Canadians have strong allegiances to their region of the country, so understanding some differences among regions may help you to better interact with businesspeople in those areas.
Although, of course, not everyone fits the following generalizations, here are some differences you're likely to encounter. In the Atlantic provinces (Nova Scotia, New Brunswick, Prince Edward Island and Newfoundland & Labrador), you may find people are somewhat reserved and place a high value on tradition. In Ontario, people can be very business-like and conservative. People in the prairie provinces (Manitoba, Saskatchewan and Alberta) are open, friendly and relaxed. British Columbians can be more open-minded and creative. In Quebec, French Canadians enjoy a unique and distinguished cultural identity where independence and traditionalism are prized. Northern Canadians are strong, independent and possess a refreshing pioneer spirit.
Understanding these and other Canadian-isms will naturally take time. Fortunately, we are also a forgiving bunch and won't hold any missteps against you while you learn the ways of this great land – providing you are the one buying the Timmies.
Roger Pierce is the founder of NewcomerStartup.com, co-author of the book Thriving Solo: How to Grow a Successful Business and one of Canada's top experts on starting up. Pierce helps others get into business by sharing what he's learned from launching 12 companies.
New to Canada? This is Part 4 of startup expert Roger Pierce's 7-part series on how to make your venture a true Canadian success story.
Read Part 1: Essential Immigrant Startup Guide: Know This Before Launch, outlining important tools for entrepreneurs
Read Part 2: Essential Immigrant Startup Guide: There's No Barter at The Gap, which explains how to manage the distinctions between Canadian businesses and those back home

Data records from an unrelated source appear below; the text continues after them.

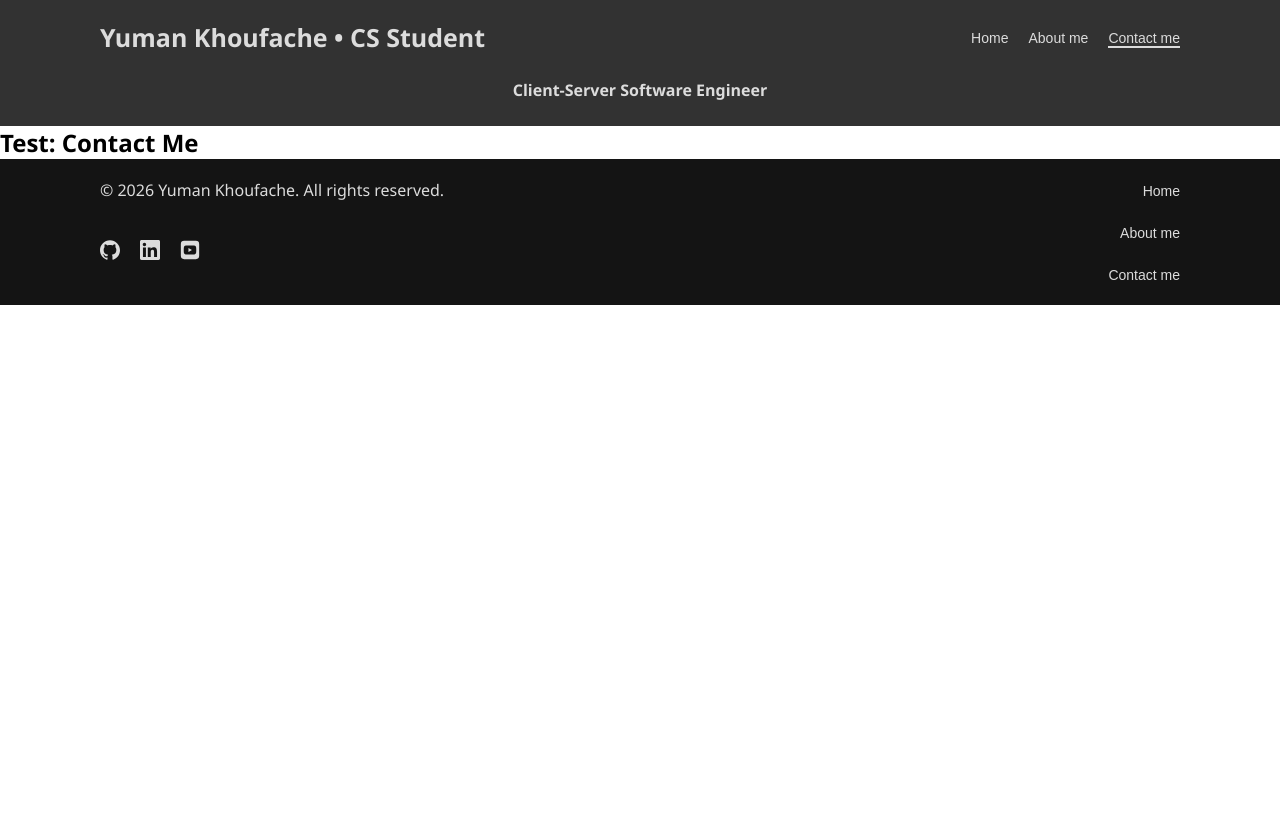
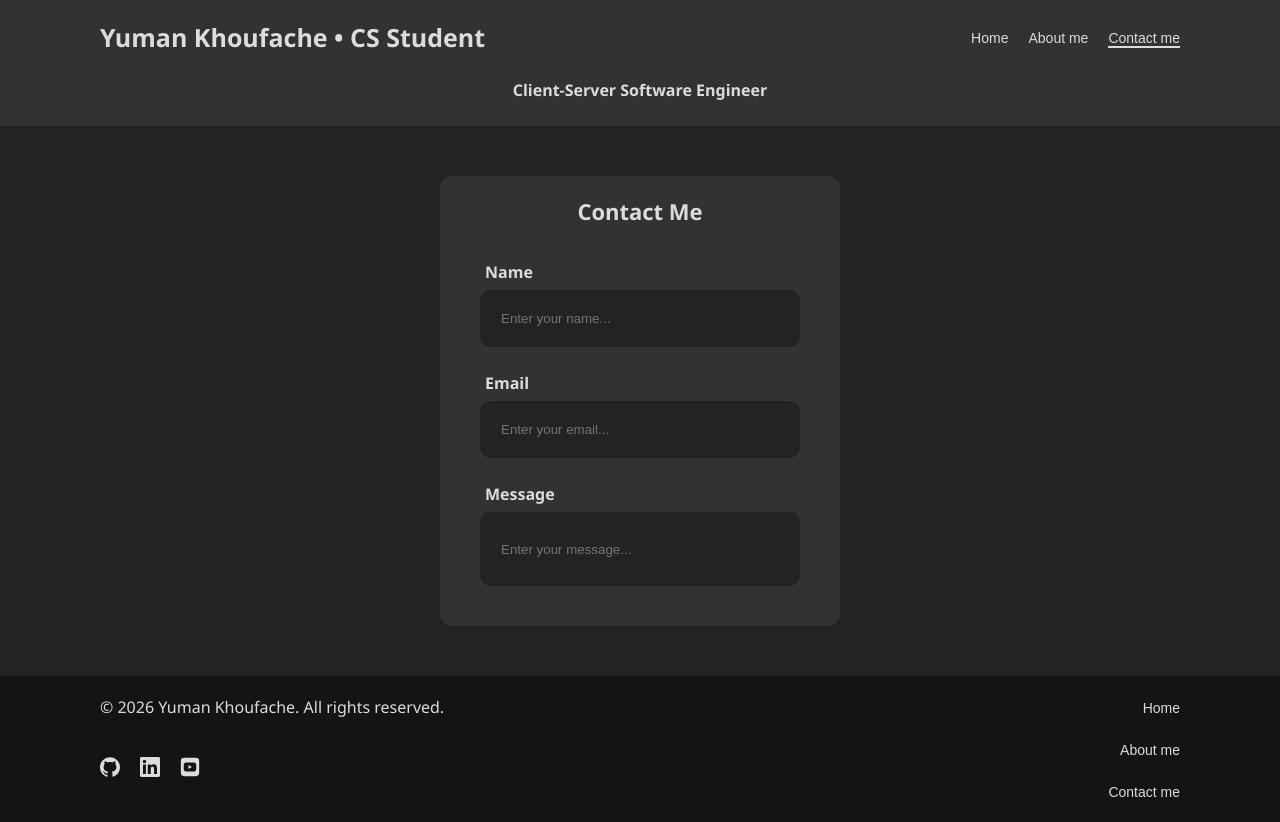
Before and after one commit to YumanKh/Portfolio, a React (Vite) app: page /ContactMe in a window 1280 px wide. Before the commit the page ends 800 px from the top, so only its background shows below. Built offline with nearby package versions, Linux system fonts and the light colour scheme.

Commit message:
feat: finalize Contact Me page design

```diff
--- a/src/ContactMe.tsx
+++ b/src/ContactMe.tsx
@@ -2,9 +2,30 @@ const ContactMe = () => {
 
     return(
         <>
-            <h2>Test: Contact Me</h2>
+            <main className="contact-me-main">
+                <div className="contact-me-card">
+                    <h3>Contact Me</h3>
+                    <h2>Name</h2>
+                    <input
+                        type="text"
+                        placeholder="Enter your name..."
+                    />
+                    <h2>Email</h2>
+                    <input
+                        type="email"
+                        placeholder="Enter your email..."
+                    />
+                    <h2>Message</h2>
+                    <input
+                        className="message-input"
+                        type="text"
+                        placeholder="Enter your message..."
+                    />
+
+                </div>
+            </main>
         </>
     )
 }
 
-export default ContactMe;
+export default ContactMe
--- a/src/index.css
+++ b/src/index.css
@@ -138,6 +138,13 @@ main {
     display: flex;
     flex-wrap: wrap;
     gap: 50px;
+
+    &.contact-me-main{
+        display: flex;
+        justify-content: center;
+        align-items: center;
+        padding-inline: 0;
+    }
 
     .securevault-showcase {
         display: flex;
@@ -392,6 +399,58 @@ main {
             box-shadow: 1px 1px 0px black;
             transform: translate(-1px, -1px);
         }
+    }
 
+    .contact-me-card {
+        padding-top: 20px;
+        padding-bottom: 40px;
+        display: flex;
+        flex-direction: column;
+        align-items: center;
+        width: 400px;
+        height: 450px;
+        gap: 5px;
+        border-radius: 12px;
+        background-color: var(--header-bg);
+
+        h3{
+            font-size: 22px;
+            padding-bottom: 10px;
+        }
+
+        h2{
+            padding-inline: 45px;
+            padding-top: 20px;
+            padding-bottom: 2px;
+            font-size: 16px;
+            margin-right: auto;
+        }
+
+        input {
+            resize: none;
+            width: 80%;
+            padding: 10px;
+            border-radius: 10px;
+            border: 1px solid transparent;
+            background-color: var(--page-bg);
+            padding: 20px;
+            color: var(--text-muted);
+        }
+
+        input:focus {
+            outline: none;
+            border: 1px solid var(--text);
+        }
+
+        input:hover {
+            background-color: var(--card-bg);
+            color: var(--text-muted);
+        }
+
+        .message-input {
+            height: 100px;
+            resize: none;
+        }
     }
+
 }
```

Read Part 3: Essential Immigrant Startup Guide: Where to Go for Help , offering four resources to help you get your business off the ground